====== Exercise material
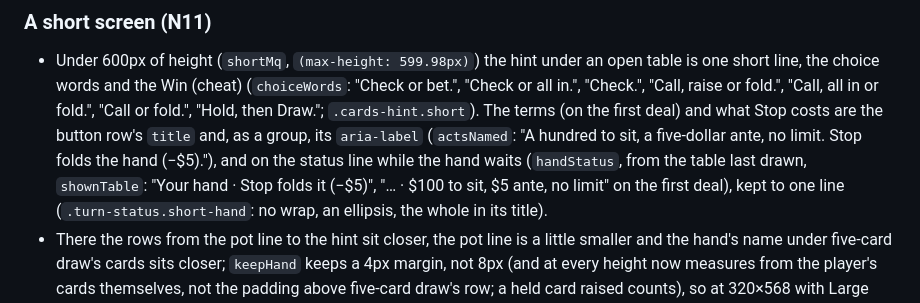
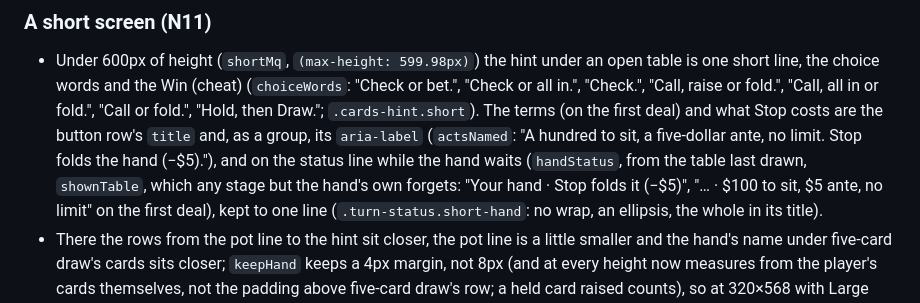
Before and after one commit to JFA154/novatria, a Markdown page: docs/notes/ui.md, the part around the change. Rendered like a GitHub page.

Commit message:
Wave 20 notes: the status line's table and where amountWhy is seen
Co-Authored-By: Claude Fable 5.1 <noreply@anthropic.com>
Claude-Session: https://claude.ai/code/session_014zYE6sXEdeh3zJ7NfegcyC

```diff
--- a/docs/notes/ui.md
+++ b/docs/notes/ui.md
@@ -1697,7 +1697,8 @@ engine side: `docs/notes/engine-world.md`, Wave 20). Tests:
   Stop costs are the button row's `title` and, as a group, its
   `aria-label` (`actsNamed`: "A hundred to sit, a five-dollar ante, no
   limit. Stop folds the hand (−$5)."), and on the status line while the
-  hand waits (`handStatus`, from the table last drawn, `shownTable`: "Your
+  hand waits (`handStatus`, from the table last drawn, `shownTable`, which
+  any stage but the hand's own forgets: "Your
   hand · Stop folds it (−$5)", "… · $100 to sit, $5 ante, no limit" on the
   first deal), kept to one line (`.turn-status.short-hand`: no wrap, an
   ellipsis, the whole in its title).
```
Also changed, not shown: docs/notes/engine-world.md (+1 -1 lines).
============
* [Assigned task]: If a line of the entries contains the string "Stop", it counts; report how many such lines there are, as a bare number.

* [Exercise result]: 3